In lieu of a race, we’ve signed up for the Mad March Mile where the aim is to run a minimum of a mile a day throughout March. The entry fee covers a donation to RMH Bristol which provides free accommodation for families whose children are having to stay in the Bristol Children’s Hospital. Website is here https://www.rmhbristol.com/ – have a look, it’s a very worthwhile cause (and has no ongoing involvement with Ronald Macdonald, despite its name). Obviously we’re very smug about what a good cause we’re supporting, and that would be enough for some saintly people. I cannot lie, we were also persuaded by the personalised handmade mug we’ll receive if we complete the challenge.
With my ongoing piriformis problems I wasn’t keen to run everyday. I was therefore relieved to see you can walk your mile, or do another form of exercise for at least 15-20 minutes. Suddenly this challenge seemed doable, and very much like Janathon/Juneathon. (However I suspect that bar push-ups aren’t allowed as part of my daily ‘mile’, not least because pubs still aren’t open).
I’ll try and keep a note of what I get up to, and maybe this will kickstart my blogging as well as my running.

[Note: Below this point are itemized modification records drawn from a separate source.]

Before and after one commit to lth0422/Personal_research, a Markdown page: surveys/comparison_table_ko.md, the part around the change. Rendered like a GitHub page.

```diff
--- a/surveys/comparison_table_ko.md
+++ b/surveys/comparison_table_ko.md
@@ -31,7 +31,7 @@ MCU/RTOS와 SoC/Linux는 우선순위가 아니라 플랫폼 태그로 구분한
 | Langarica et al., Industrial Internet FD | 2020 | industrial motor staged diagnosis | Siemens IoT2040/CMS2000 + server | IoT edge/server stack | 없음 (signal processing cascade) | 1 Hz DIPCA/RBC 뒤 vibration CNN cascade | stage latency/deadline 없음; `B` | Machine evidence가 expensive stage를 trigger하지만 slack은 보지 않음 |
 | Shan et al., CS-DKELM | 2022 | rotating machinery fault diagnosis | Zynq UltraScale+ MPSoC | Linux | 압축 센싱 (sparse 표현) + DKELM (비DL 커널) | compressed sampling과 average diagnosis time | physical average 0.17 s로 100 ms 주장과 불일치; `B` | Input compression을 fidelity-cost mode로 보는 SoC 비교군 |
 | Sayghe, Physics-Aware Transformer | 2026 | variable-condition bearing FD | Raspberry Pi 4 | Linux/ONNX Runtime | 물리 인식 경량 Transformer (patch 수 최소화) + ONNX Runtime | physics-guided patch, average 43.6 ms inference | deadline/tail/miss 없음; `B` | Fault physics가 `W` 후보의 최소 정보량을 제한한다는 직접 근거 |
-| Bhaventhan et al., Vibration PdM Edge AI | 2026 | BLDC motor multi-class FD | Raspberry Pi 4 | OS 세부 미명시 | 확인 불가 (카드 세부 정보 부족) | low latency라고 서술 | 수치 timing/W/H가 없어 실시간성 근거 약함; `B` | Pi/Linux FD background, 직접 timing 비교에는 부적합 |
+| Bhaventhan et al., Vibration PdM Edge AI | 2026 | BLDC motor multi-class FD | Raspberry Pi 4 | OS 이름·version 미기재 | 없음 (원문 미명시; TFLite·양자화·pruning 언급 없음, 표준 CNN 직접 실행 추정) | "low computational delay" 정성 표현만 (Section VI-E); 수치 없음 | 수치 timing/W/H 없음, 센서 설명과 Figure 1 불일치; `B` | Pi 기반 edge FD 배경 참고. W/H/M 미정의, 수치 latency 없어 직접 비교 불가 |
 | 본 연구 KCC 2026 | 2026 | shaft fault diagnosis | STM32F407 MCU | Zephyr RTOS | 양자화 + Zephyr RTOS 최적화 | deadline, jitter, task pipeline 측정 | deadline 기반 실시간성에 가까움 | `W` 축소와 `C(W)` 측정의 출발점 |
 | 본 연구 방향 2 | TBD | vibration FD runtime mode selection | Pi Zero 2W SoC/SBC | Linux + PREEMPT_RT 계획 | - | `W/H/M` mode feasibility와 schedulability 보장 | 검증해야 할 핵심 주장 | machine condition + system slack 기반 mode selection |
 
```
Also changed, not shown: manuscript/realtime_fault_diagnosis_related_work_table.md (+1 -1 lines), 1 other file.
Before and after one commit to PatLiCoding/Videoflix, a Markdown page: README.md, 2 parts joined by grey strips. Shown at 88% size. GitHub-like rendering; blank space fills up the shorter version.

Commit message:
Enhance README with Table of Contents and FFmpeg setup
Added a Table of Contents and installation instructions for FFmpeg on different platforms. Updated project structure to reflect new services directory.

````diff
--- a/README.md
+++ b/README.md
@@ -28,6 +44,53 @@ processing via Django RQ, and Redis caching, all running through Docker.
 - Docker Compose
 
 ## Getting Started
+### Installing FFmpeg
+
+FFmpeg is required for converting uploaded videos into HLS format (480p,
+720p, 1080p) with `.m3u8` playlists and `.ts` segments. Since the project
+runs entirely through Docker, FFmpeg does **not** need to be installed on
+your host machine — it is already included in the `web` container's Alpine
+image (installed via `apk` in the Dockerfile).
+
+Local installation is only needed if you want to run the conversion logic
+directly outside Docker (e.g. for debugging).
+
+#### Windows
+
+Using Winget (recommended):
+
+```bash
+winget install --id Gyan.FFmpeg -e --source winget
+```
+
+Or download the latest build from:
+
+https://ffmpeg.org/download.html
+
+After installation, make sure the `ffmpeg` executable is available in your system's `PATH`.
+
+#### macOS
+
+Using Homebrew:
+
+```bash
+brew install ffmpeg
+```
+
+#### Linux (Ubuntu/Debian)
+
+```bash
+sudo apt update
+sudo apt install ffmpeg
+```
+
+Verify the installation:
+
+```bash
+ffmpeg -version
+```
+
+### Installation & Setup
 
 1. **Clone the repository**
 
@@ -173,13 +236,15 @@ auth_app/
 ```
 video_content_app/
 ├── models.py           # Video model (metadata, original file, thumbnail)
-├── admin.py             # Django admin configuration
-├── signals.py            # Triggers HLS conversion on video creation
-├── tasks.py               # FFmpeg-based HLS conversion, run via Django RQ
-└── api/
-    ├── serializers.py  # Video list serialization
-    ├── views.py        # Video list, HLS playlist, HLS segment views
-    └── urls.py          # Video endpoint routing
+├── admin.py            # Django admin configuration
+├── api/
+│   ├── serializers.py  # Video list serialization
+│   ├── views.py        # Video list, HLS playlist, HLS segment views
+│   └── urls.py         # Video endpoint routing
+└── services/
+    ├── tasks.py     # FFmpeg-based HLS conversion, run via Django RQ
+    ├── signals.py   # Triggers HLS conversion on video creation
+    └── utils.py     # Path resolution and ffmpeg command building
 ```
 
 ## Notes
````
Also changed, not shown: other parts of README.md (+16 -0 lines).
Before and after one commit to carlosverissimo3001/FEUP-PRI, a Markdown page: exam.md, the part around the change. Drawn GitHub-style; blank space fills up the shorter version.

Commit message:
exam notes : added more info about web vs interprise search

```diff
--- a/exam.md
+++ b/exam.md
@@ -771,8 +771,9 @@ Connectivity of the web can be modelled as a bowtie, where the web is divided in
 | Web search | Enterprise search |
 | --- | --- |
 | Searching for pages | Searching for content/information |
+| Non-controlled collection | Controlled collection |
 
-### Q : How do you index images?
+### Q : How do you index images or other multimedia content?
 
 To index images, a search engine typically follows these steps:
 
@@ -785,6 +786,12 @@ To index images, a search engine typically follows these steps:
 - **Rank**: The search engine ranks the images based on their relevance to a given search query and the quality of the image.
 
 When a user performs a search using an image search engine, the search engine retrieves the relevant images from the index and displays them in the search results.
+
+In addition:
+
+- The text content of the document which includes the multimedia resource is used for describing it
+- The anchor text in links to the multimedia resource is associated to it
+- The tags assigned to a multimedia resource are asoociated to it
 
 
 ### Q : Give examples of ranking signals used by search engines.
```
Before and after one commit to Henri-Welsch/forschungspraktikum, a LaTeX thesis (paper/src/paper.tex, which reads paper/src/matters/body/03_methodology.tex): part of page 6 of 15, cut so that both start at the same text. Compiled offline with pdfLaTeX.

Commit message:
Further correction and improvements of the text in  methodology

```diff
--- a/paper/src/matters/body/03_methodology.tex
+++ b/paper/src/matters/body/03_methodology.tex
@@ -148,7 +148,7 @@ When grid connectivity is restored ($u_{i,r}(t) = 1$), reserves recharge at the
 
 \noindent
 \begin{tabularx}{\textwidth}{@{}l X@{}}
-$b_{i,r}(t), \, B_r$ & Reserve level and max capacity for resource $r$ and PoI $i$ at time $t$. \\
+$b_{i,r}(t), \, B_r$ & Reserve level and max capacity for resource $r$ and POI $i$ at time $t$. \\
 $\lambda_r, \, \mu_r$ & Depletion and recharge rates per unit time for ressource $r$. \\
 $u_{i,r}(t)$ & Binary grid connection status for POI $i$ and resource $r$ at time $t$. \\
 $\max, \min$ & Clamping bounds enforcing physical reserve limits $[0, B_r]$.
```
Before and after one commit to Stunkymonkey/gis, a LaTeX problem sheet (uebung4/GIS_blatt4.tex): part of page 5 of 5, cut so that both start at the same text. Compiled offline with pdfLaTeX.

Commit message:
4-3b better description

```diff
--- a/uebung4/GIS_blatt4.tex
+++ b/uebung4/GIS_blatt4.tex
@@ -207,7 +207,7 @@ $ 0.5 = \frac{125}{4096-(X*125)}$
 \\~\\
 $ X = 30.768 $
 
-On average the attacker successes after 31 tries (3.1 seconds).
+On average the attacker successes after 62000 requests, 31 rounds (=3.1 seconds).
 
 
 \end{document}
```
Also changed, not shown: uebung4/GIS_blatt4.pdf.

But I can’t go back to work yet – I haven’t made a banana loaf or sourdough bread!
So it’s July 2020 and the great lockdown has eased. Shops are reopening, pubs have opened (and 3 have shut again immediately after having a customer test positive for coronavirus), and cafes can reopen within strict guidelines. This means I’m back to work – and I’m both excited and nervous about it.
In exactly the same way as children reach the end of the summer holidays and panic about all the exciting schemes they had planned but hadn’t got around to doing, so I feel about lockdown. I have managed quite a lot of running, and walking, and even some cycling. I have done some tasty cooking and made incredibly healthy salads. I have looked after students going through the strangeness of online university exams and finals. We have all survived, but now it’s time to re emerge into the real world.
It’ll be lovely to see my work colleagues “in 3-d” rather than in a Zoom meeting, and great to be back at The Pound again. But can I remember how to use the till, and the coffee machine, and how to speak to real people again? I guess I’ll find out…